The impact of Brexit was not modelled for the study, but Engineering UK said it would refine its current forecasting model over the coming year and that it intends to update its projections to consider the UK’s departure from the EU in the 2018 report.
Efforts to attract girls and women into engineering studies and careers should be stepped up, it continued – fewer than one out of eight engineers are women and boys are three and a half times more likely to study A Level physics than girls, it says.
The study sets out the economic case for developing engineering skills. It points to analysis from the Centre for Economics & Business Research, which says that the engineering sector added £486bn to the economy in 2015 – more than retail, finance and insurance.
Five recommendations are made to address the shortfall:
- Encourage many more pupils to choose science, technology, engineering and maths (STEM) subjects and maintain the option of going into careers in engineering and technology
- Increase diversity in engineering and technology, through the education system, into and throughout employment
- Draw on talent already in the workforce: increase skills, improve retention, and attract employees from other sectors
- Enhance the vital international dimension in UK higher education and subsequent employment
- Develop an industrial strategy that reinforces and sustains engineering’s contributions to the UK, and recognises and helps to address the STEM skills gap
“We hope these recommendations will influence the agendas of everyone involved in the relevant aspects of Government, education and employment, and so help to galvanise more action, for the good of the UK economy and for future generations,” the letter continued.
How did analysts arrive at the 20,000 shortfall figure?

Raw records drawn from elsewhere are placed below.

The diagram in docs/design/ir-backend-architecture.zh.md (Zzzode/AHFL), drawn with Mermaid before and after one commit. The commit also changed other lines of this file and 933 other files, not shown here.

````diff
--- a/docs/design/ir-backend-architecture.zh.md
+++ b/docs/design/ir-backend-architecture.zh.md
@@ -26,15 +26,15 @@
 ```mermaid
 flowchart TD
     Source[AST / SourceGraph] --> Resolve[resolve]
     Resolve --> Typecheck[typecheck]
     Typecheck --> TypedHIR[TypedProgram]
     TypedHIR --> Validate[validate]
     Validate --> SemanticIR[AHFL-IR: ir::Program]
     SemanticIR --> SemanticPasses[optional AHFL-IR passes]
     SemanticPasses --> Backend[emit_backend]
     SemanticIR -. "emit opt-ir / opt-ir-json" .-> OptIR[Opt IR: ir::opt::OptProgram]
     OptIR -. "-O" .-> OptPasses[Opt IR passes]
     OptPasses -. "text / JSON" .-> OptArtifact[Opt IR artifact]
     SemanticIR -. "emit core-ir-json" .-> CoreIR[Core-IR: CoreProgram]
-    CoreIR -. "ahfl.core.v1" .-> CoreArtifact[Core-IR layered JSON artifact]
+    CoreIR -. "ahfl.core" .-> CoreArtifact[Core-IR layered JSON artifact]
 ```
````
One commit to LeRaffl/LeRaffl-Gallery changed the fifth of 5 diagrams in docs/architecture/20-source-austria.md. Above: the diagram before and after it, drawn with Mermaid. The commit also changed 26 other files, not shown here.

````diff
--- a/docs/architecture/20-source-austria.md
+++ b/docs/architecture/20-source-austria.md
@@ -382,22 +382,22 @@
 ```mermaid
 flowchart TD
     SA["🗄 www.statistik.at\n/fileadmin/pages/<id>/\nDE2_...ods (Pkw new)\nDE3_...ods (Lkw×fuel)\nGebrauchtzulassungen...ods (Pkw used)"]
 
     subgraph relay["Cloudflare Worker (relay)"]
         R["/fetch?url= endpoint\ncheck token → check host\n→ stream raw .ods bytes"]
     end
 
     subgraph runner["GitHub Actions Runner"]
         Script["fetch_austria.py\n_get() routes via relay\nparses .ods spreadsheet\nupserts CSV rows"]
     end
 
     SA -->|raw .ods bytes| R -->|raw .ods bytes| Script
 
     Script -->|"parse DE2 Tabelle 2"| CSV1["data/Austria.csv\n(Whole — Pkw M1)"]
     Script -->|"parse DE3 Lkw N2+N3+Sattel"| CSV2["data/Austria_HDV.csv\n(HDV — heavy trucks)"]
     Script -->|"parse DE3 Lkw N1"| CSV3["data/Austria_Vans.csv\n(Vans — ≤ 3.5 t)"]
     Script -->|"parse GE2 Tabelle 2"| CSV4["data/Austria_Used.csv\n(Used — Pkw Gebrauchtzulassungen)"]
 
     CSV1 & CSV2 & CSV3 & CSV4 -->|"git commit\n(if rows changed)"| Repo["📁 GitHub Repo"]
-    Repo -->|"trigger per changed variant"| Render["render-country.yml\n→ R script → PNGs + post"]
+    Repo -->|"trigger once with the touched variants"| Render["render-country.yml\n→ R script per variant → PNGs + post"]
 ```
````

The Engineering UK study says: “Projections for the engineering sector developed by University of Warwick’s Institute for Employment Research from a bespoke extension of [government] Working Futures 2014-2024 forecasts there will be demand in engineering enterprises for 265,000 skilled entrants annually through to 2024, of which around 186,000 will be needed in engineering occupations, to meet replacement and expansion demand.
“The total size of employment for those with level 31 skills will shrink, although significant replacement demand of around 57,000 entrants per year at this level will remain. At level 42 and higher, the annual requirement for engineering occupations is expected to be just over 101,000 annually. The demand will be particularly acute in construction, but also strong across the science and engineering, ICT and manufacturing sectors, and especially in London and the south east of England, although there will be net demand in all UK nations and regions.
“Engineering UK’s model for the supply of entrants into engineering roles with level 4-plus skills, through higher education and higher level apprenticeships, projects that there will be around 41,000 entrants of UK nationality annually. Our estimates of the supply from EU and other international graduates, based on our historic model, project the potential addition of up to a further 40,000 graduates, comprising a total of just over 81,000. This projection of supply assumes that similar numbers of international students will continue to study in the UK and continue to (be eligible to) work in engineering in the UK. Based on these estimates and assumptions, projected supply will fall short of demand by at least 20,000 per year.”